**Task objective:** Repeat the entire listing exactly as written.

**Input:**
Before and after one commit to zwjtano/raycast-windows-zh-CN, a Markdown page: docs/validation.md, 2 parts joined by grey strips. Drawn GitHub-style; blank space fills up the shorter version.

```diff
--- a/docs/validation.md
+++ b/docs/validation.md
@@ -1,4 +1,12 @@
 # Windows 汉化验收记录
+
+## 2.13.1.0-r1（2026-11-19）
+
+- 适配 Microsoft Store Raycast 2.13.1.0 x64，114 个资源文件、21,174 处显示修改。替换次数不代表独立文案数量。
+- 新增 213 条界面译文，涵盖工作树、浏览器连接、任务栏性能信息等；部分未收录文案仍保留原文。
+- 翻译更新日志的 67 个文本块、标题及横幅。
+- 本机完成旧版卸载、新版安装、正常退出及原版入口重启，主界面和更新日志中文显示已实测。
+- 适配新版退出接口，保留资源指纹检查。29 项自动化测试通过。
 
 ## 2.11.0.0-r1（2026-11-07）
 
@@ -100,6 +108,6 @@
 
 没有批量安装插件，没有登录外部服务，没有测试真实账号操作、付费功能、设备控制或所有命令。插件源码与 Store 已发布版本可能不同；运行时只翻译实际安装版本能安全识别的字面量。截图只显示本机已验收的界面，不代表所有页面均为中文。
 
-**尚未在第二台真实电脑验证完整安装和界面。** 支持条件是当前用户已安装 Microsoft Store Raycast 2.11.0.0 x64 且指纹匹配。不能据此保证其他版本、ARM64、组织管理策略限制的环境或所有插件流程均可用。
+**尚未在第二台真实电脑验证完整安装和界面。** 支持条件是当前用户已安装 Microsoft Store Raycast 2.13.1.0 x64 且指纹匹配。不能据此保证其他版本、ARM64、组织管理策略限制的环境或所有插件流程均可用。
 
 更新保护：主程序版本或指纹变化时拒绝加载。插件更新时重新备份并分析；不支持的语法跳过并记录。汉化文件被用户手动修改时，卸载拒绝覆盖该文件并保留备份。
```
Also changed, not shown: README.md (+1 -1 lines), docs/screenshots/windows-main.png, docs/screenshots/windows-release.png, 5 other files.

**Solution:**
Before and after one commit to zwjtano/raycast-windows-zh-CN, a Markdown page: docs/validation.md, 2 parts joined by grey strips. Drawn GitHub-style; blank space fills up the shorter version.

```diff
--- a/docs/validation.md
+++ b/docs/validation.md
@@ -1,4 +1,12 @@
 # Windows 汉化验收记录
+
+## 2.13.1.0-r1（2026-11-19）
+
+- 适配 Microsoft Store Raycast 2.13.1.0 x64，114 个资源文件、21,174 处显示修改。替换次数不代表独立文案数量。
+- 新增 213 条界面译文，涵盖工作树、浏览器连接、任务栏性能信息等；部分未收录文案仍保留原文。
+- 翻译更新日志的 67 个文本块、标题及横幅。
+- 本机完成旧版卸载、新版安装、正常退出及原版入口重启，主界面和更新日志中文显示已实测。
+- 适配新版退出接口，保留资源指纹检查。29 项自动化测试通过。
 
 ## 2.11.0.0-r1（2026-11-07）
 
@@ -100,6 +108,6 @@
 
 没有批量安装插件，没有登录外部服务，没有测试真实账号操作、付费功能、设备控制或所有命令。插件源码与 Store 已发布版本可能不同；运行时只翻译实际安装版本能安全识别的字面量。截图只显示本机已验收的界面，不代表所有页面均为中文。
 
-**尚未在第二台真实电脑验证完整安装和界面。** 支持条件是当前用户已安装 Microsoft Store Raycast 2.11.0.0 x64 且指纹匹配。不能据此保证其他版本、ARM64、组织管理策略限制的环境或所有插件流程均可用。
+**尚未在第二台真实电脑验证完整安装和界面。** 支持条件是当前用户已安装 Microsoft Store Raycast 2.13.1.0 x64 且指纹匹配。不能据此保证其他版本、ARM64、组织管理策略限制的环境或所有插件流程均可用。
 
 更新保护：主程序版本或指纹变化时拒绝加载。插件更新时重新备份并分析；不支持的语法跳过并记录。汉化文件被用户手动修改时，卸载拒绝覆盖该文件并保留备份。
```
Also changed, not shown: README.md (+1 -1 lines), docs/screenshots/windows-main.png, docs/screenshots/windows-release.png, 5 other files.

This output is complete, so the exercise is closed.